[Recorded data]
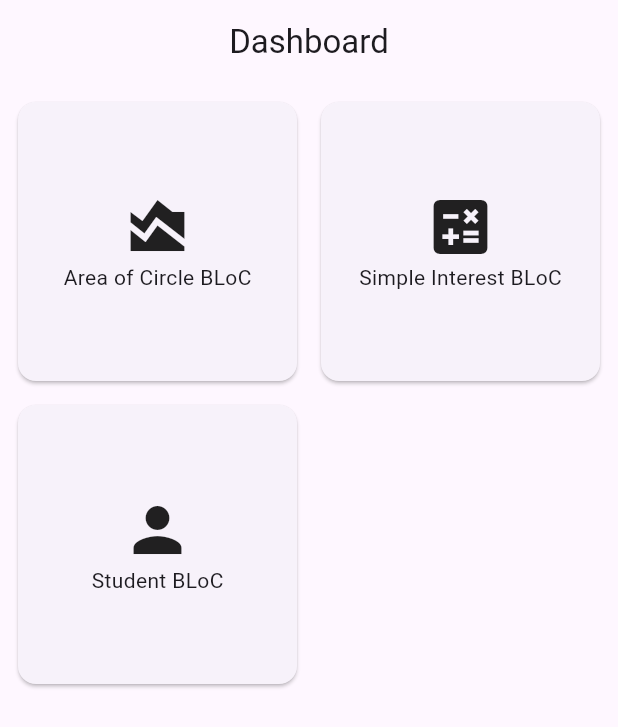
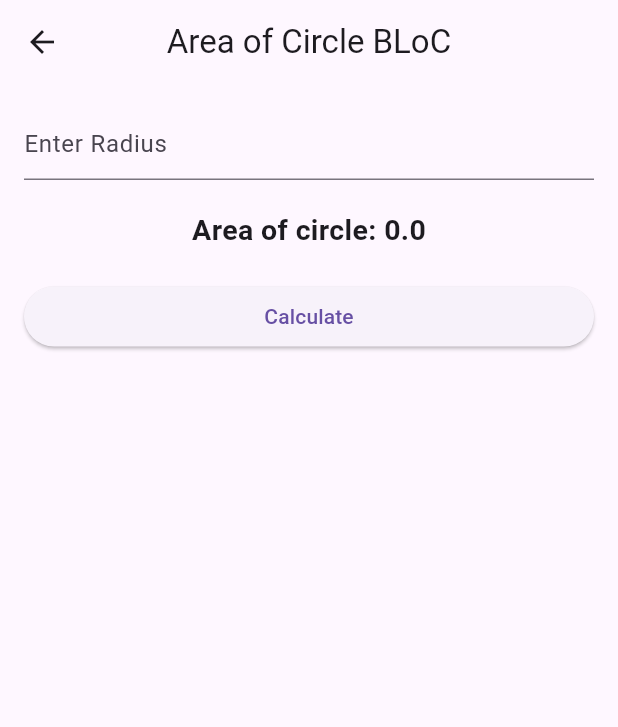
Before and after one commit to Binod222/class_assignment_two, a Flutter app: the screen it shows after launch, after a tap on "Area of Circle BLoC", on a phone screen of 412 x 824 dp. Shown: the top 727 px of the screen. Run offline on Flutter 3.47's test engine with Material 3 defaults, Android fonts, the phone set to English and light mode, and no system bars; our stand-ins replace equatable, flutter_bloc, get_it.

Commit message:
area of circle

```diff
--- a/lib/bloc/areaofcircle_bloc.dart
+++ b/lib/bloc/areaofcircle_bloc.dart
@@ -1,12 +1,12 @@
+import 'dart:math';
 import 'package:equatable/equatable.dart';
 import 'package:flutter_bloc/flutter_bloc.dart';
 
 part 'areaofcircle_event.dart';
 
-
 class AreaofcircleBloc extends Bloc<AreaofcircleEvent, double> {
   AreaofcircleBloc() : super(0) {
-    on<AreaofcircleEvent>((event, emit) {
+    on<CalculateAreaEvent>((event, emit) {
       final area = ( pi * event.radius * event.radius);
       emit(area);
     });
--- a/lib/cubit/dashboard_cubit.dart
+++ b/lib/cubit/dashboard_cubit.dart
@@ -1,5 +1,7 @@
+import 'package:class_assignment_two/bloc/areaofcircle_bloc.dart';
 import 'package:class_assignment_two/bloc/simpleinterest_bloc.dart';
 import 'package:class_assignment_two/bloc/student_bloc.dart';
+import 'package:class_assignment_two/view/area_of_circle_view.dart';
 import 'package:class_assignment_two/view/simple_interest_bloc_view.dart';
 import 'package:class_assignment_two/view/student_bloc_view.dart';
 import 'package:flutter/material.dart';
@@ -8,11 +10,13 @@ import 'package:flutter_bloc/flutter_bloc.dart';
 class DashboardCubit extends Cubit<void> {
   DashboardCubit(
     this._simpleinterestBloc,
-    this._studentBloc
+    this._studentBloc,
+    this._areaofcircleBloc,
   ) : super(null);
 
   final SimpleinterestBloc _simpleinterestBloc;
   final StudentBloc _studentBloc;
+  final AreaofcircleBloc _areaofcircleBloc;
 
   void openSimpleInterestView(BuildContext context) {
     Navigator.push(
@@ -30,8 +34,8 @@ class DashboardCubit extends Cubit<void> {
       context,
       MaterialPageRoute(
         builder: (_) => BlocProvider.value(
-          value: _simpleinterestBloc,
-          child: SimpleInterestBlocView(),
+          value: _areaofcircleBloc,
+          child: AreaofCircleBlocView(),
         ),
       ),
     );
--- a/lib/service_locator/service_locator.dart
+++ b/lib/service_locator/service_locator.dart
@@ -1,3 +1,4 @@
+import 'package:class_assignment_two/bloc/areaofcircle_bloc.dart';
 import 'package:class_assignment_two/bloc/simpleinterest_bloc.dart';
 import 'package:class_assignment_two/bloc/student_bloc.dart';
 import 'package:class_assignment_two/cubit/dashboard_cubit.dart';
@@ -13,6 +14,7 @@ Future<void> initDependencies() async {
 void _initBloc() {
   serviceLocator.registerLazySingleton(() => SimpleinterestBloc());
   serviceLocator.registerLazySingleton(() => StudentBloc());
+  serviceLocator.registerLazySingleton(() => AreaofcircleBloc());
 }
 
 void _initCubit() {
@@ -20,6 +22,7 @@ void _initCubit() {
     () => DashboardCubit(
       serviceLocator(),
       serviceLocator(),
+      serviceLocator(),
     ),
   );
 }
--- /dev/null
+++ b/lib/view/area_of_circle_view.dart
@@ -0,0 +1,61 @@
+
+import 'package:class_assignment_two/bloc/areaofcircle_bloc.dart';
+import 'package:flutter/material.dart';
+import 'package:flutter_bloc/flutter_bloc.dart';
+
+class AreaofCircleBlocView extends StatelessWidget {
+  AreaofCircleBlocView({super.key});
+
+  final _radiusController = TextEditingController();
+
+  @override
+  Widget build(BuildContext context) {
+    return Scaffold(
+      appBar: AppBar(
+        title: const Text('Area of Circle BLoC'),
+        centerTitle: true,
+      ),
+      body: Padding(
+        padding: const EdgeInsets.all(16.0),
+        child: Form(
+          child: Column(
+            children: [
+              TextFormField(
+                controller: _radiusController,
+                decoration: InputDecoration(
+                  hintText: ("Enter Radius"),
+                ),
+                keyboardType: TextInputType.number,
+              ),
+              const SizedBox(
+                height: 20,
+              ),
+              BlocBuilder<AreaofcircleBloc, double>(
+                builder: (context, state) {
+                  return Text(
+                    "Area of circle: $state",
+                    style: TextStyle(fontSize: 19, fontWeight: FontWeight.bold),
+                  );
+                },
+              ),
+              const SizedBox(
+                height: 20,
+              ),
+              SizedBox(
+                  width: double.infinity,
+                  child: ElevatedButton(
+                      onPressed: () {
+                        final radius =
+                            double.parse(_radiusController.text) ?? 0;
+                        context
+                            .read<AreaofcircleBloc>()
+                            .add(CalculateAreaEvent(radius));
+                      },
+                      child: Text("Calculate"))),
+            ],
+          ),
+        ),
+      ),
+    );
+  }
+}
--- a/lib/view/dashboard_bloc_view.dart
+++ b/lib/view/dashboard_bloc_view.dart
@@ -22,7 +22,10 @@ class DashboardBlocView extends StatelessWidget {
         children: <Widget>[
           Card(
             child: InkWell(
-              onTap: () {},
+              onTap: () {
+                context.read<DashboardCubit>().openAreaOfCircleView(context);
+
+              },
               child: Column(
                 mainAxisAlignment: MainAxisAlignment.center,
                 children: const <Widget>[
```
* * *
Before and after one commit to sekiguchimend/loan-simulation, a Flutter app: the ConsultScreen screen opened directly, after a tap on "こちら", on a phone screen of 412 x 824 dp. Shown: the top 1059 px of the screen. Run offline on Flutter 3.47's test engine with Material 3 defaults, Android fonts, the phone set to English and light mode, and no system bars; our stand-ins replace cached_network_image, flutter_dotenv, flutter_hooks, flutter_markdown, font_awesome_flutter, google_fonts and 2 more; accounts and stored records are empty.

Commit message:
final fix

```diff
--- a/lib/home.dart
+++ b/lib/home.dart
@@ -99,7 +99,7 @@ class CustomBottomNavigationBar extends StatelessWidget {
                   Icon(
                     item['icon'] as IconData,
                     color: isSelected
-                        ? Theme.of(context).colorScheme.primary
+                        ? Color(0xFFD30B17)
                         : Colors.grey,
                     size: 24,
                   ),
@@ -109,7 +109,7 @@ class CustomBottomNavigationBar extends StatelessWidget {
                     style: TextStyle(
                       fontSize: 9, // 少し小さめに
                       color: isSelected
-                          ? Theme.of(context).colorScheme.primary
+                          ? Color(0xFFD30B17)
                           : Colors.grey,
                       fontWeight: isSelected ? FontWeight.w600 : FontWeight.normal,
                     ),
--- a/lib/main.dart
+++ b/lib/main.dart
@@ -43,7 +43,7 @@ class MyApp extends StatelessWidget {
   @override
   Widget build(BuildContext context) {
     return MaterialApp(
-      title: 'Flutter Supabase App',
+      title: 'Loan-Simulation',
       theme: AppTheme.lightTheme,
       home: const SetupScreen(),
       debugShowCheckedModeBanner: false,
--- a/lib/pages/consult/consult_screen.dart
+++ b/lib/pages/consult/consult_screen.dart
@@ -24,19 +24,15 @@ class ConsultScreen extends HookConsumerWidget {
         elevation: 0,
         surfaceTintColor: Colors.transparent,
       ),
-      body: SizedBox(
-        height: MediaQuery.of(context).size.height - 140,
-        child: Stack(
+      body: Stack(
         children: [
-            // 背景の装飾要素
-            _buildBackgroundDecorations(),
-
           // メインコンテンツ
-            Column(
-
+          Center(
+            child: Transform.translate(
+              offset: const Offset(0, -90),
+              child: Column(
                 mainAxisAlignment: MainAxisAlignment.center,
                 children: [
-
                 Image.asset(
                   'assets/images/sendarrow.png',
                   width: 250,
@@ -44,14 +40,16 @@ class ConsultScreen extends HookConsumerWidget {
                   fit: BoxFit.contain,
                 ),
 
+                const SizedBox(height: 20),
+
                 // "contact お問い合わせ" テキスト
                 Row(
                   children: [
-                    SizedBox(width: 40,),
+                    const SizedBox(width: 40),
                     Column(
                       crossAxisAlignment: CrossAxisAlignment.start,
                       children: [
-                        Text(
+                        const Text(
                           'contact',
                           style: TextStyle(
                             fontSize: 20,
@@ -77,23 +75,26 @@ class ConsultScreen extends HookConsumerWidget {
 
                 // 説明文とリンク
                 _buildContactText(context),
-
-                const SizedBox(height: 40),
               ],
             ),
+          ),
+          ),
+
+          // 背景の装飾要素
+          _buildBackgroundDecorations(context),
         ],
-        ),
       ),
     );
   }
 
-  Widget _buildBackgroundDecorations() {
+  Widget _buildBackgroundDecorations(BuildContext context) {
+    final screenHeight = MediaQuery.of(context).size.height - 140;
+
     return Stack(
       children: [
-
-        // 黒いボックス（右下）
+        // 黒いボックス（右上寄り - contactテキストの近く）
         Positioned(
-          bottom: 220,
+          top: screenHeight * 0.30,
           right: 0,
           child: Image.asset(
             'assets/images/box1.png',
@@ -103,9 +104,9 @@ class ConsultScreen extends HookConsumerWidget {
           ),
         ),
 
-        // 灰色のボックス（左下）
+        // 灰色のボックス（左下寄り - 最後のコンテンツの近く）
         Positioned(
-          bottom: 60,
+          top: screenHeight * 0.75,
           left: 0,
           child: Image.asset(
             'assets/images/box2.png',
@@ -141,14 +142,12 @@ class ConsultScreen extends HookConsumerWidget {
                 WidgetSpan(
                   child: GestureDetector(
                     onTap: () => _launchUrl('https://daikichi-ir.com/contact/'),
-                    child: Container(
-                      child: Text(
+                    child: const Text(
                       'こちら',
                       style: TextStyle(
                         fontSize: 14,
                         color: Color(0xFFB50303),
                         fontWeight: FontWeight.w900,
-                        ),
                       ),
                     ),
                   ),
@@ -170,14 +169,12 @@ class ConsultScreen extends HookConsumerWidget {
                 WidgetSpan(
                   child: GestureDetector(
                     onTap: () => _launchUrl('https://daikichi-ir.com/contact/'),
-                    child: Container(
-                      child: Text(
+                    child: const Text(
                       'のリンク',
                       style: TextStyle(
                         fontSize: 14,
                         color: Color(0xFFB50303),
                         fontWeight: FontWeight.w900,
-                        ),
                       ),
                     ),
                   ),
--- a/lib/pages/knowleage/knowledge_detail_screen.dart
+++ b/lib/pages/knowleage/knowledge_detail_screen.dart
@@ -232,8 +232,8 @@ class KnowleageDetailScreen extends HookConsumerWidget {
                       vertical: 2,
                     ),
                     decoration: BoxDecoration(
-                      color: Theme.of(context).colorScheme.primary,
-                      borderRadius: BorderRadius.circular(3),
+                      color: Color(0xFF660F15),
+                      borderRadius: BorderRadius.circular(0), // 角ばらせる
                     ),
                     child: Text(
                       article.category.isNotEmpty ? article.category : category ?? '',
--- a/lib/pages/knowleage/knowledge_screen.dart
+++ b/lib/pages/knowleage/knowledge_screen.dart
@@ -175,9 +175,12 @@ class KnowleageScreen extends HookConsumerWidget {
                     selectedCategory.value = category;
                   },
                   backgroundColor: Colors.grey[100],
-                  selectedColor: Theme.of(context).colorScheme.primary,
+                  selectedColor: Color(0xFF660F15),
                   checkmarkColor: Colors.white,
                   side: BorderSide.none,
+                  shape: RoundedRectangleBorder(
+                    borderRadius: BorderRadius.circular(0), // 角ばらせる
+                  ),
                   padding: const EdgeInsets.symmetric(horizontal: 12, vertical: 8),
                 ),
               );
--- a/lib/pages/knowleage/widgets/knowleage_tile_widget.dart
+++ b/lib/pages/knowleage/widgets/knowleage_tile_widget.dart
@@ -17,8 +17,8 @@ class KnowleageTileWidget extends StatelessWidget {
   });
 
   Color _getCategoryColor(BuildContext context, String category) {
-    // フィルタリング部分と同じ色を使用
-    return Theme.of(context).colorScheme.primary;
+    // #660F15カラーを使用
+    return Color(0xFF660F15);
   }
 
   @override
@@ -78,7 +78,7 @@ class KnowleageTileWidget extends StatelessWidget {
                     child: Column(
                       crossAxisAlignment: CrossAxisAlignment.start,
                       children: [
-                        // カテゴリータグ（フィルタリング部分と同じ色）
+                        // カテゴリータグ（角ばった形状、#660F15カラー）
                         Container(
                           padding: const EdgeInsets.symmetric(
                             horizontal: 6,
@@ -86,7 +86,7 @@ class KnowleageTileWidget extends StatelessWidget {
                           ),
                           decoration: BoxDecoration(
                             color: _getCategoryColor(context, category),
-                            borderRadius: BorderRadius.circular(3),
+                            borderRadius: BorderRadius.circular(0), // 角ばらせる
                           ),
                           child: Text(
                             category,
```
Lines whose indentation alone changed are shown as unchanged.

[REQUIRED WORK]
Return every line holding the word "children" from the records.

[EXPECTED OUTPUT]
+            children: [
         children: <Widget>[
                 children: const <Widget>[
         children: [
                 children: [
                   children: [
                       children: [
       children: [
                       children: [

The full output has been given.